▶ _Exercise_
Using the listing below, determine the count of lines with the word "findTask" and reply only with it.

(Entries supplied begins)

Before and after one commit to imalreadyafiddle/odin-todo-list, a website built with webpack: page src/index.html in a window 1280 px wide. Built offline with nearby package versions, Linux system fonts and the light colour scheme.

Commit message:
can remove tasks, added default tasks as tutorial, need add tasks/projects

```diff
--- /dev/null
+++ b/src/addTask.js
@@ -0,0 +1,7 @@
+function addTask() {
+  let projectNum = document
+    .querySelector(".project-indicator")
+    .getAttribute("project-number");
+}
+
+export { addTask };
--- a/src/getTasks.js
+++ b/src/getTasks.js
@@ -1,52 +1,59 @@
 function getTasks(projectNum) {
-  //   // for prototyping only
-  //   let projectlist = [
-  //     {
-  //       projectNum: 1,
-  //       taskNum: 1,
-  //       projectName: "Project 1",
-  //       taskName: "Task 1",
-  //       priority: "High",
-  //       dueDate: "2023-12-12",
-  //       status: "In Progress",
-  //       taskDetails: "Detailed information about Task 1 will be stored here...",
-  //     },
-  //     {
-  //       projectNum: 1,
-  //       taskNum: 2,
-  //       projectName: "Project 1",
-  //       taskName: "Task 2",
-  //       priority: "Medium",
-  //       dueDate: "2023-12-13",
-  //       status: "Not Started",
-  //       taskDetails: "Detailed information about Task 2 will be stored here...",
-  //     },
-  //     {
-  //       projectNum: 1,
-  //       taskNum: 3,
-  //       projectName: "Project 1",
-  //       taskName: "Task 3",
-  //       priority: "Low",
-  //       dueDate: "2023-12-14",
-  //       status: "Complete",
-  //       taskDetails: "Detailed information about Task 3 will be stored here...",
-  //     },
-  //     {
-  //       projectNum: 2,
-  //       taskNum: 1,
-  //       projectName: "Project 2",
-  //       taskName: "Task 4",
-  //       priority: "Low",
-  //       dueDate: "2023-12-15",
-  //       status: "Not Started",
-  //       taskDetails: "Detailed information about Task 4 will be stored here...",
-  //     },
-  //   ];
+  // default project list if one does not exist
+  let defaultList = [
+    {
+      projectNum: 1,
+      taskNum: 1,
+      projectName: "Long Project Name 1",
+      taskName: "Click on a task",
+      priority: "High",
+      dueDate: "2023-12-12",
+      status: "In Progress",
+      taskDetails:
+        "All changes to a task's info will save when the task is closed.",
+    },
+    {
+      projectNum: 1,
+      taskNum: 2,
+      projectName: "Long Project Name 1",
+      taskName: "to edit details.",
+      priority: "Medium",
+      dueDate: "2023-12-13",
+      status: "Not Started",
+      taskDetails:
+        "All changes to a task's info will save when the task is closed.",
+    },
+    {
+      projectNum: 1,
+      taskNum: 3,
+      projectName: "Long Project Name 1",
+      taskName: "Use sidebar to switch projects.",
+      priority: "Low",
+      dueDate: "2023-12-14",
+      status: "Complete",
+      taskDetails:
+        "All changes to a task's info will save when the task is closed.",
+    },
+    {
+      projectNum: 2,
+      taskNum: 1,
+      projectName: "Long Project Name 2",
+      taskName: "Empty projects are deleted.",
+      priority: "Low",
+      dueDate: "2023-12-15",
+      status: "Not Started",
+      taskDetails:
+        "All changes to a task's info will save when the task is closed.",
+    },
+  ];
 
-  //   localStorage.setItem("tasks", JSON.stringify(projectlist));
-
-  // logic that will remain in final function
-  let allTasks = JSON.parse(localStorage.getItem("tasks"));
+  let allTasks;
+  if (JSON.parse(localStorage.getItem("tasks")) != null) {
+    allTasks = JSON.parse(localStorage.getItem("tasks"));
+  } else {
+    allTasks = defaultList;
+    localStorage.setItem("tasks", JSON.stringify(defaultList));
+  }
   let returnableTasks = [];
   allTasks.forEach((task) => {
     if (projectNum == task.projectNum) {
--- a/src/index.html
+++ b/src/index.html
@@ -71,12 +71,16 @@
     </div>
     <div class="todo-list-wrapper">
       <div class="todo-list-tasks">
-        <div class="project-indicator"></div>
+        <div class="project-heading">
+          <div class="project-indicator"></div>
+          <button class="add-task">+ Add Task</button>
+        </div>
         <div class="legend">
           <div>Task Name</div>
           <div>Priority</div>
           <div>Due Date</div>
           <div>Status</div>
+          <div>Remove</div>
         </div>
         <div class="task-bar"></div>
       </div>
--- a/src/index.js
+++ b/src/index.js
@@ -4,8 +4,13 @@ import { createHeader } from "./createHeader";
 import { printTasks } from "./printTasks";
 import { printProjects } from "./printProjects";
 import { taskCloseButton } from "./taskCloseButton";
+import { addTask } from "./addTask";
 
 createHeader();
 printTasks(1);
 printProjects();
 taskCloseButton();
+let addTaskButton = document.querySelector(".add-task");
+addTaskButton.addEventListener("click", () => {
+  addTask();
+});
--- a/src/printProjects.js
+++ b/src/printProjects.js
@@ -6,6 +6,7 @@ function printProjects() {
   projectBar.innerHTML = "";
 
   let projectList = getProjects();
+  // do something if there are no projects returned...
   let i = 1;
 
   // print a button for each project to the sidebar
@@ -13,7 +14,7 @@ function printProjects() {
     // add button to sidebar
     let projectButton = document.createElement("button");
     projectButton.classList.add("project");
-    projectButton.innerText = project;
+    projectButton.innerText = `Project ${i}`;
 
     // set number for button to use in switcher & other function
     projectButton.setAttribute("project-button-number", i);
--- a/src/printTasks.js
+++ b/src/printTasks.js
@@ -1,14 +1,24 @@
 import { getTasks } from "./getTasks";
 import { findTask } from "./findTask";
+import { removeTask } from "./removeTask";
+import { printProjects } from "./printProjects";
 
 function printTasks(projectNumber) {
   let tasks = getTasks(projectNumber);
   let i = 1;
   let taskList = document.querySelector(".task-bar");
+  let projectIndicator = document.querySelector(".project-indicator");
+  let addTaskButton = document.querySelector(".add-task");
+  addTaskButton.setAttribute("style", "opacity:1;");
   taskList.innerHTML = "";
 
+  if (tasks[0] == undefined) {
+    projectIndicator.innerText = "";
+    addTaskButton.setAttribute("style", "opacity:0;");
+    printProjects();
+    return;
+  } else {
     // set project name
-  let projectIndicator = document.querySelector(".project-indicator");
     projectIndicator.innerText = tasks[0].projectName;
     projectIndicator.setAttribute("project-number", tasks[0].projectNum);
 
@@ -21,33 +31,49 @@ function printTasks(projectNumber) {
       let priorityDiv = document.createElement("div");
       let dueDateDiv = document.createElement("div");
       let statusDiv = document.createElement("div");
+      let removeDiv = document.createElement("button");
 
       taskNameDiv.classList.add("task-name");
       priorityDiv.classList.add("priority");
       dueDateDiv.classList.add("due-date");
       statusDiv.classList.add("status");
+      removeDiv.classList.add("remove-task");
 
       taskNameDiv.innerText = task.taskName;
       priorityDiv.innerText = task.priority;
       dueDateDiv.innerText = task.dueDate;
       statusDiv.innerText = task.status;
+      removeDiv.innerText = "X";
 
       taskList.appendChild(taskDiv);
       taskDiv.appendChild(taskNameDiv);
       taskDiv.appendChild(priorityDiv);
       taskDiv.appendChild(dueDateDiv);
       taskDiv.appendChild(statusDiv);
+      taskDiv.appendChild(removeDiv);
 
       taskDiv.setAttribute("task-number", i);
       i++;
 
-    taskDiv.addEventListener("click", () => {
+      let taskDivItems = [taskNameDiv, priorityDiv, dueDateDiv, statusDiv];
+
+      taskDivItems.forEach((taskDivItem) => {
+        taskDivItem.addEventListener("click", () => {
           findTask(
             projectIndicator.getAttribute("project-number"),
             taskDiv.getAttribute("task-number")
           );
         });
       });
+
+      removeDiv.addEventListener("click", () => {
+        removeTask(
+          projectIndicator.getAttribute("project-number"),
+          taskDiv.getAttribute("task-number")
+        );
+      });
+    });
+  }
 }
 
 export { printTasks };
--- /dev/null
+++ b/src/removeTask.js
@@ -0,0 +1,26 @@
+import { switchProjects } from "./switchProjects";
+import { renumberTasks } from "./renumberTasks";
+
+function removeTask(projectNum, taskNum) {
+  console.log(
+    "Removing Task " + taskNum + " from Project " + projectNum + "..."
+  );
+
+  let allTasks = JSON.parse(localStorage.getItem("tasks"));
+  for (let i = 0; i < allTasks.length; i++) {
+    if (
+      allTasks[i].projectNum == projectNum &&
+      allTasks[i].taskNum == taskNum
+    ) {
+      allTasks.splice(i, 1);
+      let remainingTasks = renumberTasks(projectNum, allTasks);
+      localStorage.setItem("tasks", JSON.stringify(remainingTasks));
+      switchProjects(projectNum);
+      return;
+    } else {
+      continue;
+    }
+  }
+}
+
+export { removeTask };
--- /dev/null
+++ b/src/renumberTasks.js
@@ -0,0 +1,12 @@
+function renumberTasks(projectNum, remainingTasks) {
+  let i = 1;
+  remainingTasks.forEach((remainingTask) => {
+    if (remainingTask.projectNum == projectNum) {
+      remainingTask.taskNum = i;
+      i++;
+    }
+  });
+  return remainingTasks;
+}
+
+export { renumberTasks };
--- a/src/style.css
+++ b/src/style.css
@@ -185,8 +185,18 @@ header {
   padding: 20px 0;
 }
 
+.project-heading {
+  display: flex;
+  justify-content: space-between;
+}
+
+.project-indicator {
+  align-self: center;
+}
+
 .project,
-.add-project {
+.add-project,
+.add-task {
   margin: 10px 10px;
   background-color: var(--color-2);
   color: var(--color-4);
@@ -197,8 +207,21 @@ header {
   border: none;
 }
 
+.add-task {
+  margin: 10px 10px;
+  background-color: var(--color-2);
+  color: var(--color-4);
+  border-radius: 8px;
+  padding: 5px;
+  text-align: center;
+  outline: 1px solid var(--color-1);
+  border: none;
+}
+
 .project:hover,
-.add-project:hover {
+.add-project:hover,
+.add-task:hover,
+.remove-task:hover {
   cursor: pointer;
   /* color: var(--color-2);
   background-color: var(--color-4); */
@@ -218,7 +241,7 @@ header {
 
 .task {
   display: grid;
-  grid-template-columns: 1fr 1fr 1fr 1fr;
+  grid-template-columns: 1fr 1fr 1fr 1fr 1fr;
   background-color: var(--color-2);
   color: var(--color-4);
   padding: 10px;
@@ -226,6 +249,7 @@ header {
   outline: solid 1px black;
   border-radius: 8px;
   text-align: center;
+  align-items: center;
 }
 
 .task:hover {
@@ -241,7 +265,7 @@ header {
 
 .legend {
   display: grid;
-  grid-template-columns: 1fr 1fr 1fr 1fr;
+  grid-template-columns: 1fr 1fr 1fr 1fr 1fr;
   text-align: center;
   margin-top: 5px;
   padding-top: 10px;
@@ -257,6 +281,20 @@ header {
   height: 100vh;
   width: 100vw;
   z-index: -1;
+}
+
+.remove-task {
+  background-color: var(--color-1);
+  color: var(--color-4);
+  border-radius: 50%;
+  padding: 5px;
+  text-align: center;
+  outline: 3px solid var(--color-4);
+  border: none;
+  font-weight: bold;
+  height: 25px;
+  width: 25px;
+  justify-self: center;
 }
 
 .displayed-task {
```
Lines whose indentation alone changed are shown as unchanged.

(Entries supplied ends)

▶ _Solved exercise_
2